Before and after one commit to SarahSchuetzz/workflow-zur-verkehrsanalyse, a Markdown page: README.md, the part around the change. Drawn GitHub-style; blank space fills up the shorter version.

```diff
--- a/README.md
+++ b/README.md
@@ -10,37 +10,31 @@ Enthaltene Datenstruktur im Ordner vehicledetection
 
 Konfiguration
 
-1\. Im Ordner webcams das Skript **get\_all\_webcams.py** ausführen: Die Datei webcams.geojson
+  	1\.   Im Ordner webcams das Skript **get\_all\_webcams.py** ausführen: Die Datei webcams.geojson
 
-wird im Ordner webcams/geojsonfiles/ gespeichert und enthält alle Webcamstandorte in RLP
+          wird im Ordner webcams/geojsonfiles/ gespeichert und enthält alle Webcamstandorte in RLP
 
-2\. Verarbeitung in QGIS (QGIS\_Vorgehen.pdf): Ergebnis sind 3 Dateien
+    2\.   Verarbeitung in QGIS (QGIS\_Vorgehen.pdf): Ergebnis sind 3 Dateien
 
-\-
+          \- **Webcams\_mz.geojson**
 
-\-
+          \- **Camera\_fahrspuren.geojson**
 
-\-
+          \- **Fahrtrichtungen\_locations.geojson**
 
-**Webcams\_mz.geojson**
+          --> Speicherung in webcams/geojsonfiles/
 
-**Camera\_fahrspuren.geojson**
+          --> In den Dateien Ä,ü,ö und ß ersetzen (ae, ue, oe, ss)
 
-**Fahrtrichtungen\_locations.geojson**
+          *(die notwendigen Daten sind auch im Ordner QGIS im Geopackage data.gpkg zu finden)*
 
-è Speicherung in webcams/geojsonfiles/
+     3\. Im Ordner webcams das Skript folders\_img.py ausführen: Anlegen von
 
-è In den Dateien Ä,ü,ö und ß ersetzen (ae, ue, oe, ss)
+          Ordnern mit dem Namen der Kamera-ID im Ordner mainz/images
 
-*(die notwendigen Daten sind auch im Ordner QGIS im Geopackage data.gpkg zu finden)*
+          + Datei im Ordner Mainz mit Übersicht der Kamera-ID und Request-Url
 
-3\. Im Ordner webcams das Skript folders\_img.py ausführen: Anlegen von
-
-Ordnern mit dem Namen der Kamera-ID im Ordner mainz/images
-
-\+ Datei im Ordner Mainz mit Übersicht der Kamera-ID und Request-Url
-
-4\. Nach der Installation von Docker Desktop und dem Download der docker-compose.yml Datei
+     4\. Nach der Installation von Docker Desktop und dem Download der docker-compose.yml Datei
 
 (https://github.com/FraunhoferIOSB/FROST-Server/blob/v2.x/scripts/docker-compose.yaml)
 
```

◆ ◆ ◆

> _Task prompt_
Print all entries again, exactly.

> _Solution_
Before and after one commit to SarahSchuetzz/workflow-zur-verkehrsanalyse, a Markdown page: README.md, the part around the change. Drawn GitHub-style; blank space fills up the shorter version.

```diff
--- a/README.md
+++ b/README.md
@@ -10,37 +10,31 @@ Enthaltene Datenstruktur im Ordner vehicledetection
 
 Konfiguration
 
-1\. Im Ordner webcams das Skript **get\_all\_webcams.py** ausführen: Die Datei webcams.geojson
+  	1\.   Im Ordner webcams das Skript **get\_all\_webcams.py** ausführen: Die Datei webcams.geojson
 
-wird im Ordner webcams/geojsonfiles/ gespeichert und enthält alle Webcamstandorte in RLP
+          wird im Ordner webcams/geojsonfiles/ gespeichert und enthält alle Webcamstandorte in RLP
 
-2\. Verarbeitung in QGIS (QGIS\_Vorgehen.pdf): Ergebnis sind 3 Dateien
+    2\.   Verarbeitung in QGIS (QGIS\_Vorgehen.pdf): Ergebnis sind 3 Dateien
 
-\-
+          \- **Webcams\_mz.geojson**
 
-\-
+          \- **Camera\_fahrspuren.geojson**
 
-\-
+          \- **Fahrtrichtungen\_locations.geojson**
 
-**Webcams\_mz.geojson**
+          --> Speicherung in webcams/geojsonfiles/
 
-**Camera\_fahrspuren.geojson**
+          --> In den Dateien Ä,ü,ö und ß ersetzen (ae, ue, oe, ss)
 
-**Fahrtrichtungen\_locations.geojson**
+          *(die notwendigen Daten sind auch im Ordner QGIS im Geopackage data.gpkg zu finden)*
 
-è Speicherung in webcams/geojsonfiles/
+     3\. Im Ordner webcams das Skript folders\_img.py ausführen: Anlegen von
 
-è In den Dateien Ä,ü,ö und ß ersetzen (ae, ue, oe, ss)
+          Ordnern mit dem Namen der Kamera-ID im Ordner mainz/images
 
-*(die notwendigen Daten sind auch im Ordner QGIS im Geopackage data.gpkg zu finden)*
+          + Datei im Ordner Mainz mit Übersicht der Kamera-ID und Request-Url
 
-3\. Im Ordner webcams das Skript folders\_img.py ausführen: Anlegen von
-
-Ordnern mit dem Namen der Kamera-ID im Ordner mainz/images
-
-\+ Datei im Ordner Mainz mit Übersicht der Kamera-ID und Request-Url
-
-4\. Nach der Installation von Docker Desktop und dem Download der docker-compose.yml Datei
+     4\. Nach der Installation von Docker Desktop und dem Download der docker-compose.yml Datei
 
 (https://github.com/FraunhoferIOSB/FROST-Server/blob/v2.x/scripts/docker-compose.yaml)
 
```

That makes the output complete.